Salt & Pepper is set to reopen with a new face in the kitchen. (Astrid Riecken/FOR THE WASHINGTON POST)

“Basically,” says co-owner Robert Golfman, “we weren’t making our numbers.” He adds, “The neighbors were telling us something.” Such as? “They weren’t comfortable with what it was.”

Nate and Lindsey Auchter, the husband-and-wife team that oversaw the kitchen and dining room, respectively, did not respond to repeated inquiries about their plans.

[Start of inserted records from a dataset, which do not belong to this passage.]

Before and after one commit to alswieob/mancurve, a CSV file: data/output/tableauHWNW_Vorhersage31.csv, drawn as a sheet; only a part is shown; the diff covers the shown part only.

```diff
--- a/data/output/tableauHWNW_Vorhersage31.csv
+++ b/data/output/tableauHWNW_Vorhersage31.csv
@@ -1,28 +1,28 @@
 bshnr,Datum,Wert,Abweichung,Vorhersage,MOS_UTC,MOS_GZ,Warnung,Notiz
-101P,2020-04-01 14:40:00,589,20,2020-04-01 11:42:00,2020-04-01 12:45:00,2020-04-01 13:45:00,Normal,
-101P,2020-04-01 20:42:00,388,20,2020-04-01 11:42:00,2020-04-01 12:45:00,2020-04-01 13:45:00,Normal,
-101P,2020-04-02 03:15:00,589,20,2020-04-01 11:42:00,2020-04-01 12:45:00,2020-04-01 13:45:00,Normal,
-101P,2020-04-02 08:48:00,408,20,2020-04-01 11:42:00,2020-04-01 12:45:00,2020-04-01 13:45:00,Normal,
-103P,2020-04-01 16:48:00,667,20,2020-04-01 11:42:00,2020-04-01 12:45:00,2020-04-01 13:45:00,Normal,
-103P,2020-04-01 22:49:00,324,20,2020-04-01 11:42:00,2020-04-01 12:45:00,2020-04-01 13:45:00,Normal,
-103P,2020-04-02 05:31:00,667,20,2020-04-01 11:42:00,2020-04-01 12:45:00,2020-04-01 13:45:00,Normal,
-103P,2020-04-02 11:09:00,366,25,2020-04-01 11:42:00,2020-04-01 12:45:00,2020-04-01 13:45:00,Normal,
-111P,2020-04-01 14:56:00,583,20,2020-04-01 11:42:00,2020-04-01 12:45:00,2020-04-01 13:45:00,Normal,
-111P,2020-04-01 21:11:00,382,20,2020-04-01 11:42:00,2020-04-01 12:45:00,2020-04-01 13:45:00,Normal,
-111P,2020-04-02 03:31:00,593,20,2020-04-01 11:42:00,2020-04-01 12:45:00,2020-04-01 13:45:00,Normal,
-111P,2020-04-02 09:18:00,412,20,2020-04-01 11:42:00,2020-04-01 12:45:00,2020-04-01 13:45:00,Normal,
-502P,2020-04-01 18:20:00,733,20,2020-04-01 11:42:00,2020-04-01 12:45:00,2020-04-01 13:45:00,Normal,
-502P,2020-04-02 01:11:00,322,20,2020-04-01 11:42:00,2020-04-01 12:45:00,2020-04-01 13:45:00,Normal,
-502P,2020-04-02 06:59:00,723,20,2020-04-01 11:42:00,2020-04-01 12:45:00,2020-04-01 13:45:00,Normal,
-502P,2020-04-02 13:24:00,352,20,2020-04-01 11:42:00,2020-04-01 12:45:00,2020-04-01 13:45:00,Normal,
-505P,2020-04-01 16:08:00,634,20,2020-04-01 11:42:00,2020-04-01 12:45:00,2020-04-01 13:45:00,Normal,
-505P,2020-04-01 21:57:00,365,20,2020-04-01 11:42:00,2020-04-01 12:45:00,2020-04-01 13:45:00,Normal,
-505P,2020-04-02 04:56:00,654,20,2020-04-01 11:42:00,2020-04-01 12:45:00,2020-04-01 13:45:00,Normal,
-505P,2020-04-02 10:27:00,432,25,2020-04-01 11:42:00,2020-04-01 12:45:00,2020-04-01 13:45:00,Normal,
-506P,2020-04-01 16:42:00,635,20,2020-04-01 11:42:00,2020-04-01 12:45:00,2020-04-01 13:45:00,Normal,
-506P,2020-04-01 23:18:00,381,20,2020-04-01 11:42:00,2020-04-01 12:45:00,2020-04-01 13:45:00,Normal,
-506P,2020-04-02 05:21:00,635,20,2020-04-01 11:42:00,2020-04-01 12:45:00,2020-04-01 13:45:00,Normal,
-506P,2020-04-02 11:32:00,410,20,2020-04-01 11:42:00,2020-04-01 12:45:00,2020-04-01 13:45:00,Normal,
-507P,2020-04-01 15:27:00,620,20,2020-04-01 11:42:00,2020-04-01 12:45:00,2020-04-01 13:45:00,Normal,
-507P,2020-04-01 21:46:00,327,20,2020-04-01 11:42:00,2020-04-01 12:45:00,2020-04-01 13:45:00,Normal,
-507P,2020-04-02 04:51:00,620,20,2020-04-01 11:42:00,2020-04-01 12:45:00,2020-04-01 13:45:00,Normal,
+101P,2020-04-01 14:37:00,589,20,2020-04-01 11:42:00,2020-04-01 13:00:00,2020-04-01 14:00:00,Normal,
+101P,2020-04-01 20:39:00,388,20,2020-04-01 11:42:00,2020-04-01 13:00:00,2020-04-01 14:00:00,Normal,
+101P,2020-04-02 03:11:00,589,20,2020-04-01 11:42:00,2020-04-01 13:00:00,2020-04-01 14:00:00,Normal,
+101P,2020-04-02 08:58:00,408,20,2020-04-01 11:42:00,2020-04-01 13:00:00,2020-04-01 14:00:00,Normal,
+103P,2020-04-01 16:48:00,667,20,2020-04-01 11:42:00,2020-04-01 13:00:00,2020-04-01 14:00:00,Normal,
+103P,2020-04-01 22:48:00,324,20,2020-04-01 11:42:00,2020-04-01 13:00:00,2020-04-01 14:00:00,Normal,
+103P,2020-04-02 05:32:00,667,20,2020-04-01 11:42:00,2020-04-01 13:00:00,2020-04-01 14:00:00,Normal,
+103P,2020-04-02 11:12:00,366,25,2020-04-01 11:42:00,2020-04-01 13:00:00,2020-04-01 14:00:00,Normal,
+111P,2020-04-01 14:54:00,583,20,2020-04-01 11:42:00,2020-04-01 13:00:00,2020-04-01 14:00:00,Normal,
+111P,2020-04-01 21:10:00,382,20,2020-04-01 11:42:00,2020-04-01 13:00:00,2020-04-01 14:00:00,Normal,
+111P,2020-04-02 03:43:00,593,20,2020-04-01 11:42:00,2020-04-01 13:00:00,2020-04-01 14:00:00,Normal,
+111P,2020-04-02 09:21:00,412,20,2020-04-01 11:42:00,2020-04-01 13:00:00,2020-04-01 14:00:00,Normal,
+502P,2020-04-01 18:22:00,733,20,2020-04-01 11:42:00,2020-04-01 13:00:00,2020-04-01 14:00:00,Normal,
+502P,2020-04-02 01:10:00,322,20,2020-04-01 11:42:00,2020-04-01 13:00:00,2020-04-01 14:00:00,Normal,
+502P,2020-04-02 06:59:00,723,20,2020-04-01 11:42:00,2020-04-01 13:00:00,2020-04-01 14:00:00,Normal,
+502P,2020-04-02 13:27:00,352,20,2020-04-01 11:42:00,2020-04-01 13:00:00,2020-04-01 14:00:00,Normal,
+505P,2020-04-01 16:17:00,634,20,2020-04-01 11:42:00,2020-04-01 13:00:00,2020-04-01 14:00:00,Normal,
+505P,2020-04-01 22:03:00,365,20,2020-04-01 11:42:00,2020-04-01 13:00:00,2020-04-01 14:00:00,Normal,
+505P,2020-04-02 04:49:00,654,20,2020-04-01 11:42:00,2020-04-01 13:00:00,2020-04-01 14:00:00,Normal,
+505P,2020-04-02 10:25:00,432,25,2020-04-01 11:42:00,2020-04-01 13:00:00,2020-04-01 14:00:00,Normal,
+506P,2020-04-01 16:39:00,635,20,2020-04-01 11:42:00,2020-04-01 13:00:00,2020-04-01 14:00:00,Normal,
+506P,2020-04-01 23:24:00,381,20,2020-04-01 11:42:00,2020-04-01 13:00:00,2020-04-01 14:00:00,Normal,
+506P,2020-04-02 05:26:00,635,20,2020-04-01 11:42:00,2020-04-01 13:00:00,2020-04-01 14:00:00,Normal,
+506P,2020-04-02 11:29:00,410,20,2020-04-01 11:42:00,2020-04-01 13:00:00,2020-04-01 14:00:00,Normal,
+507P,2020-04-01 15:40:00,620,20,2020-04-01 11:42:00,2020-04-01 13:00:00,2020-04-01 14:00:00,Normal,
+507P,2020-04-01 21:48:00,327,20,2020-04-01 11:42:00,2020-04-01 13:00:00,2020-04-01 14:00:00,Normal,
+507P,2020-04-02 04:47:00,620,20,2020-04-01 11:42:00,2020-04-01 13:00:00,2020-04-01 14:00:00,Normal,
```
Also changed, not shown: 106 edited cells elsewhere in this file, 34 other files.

Posts on Lindsey Auchter’s Facebook page suggest that the couple may have moved to California this month.

Aside from some minor touchups, Salt & Pepper will keep the gray-and-black look it launched with, says Golfman, who also co-owns the Asian-themed Bambu nearby.

Braitsch, 37, who last cooked at Iron Bridge Wine Company in Warrenton and counts time at Salt in Baltimore, will not be frying chicken or making meatloaf, as his predecessor did.

The incoming chef’s menu — scallop sashimi with a ginger-lime emulsion, poutine rethought with duck confit, star-anise beef short ribs with Yukon Gold roesti — reads more worldly, albeit priced to please: “Nothing over $25,” pledges the chef, who also plans to serve a cheesesteak, upgraded from the standard issue with blue cheese and bordelaise.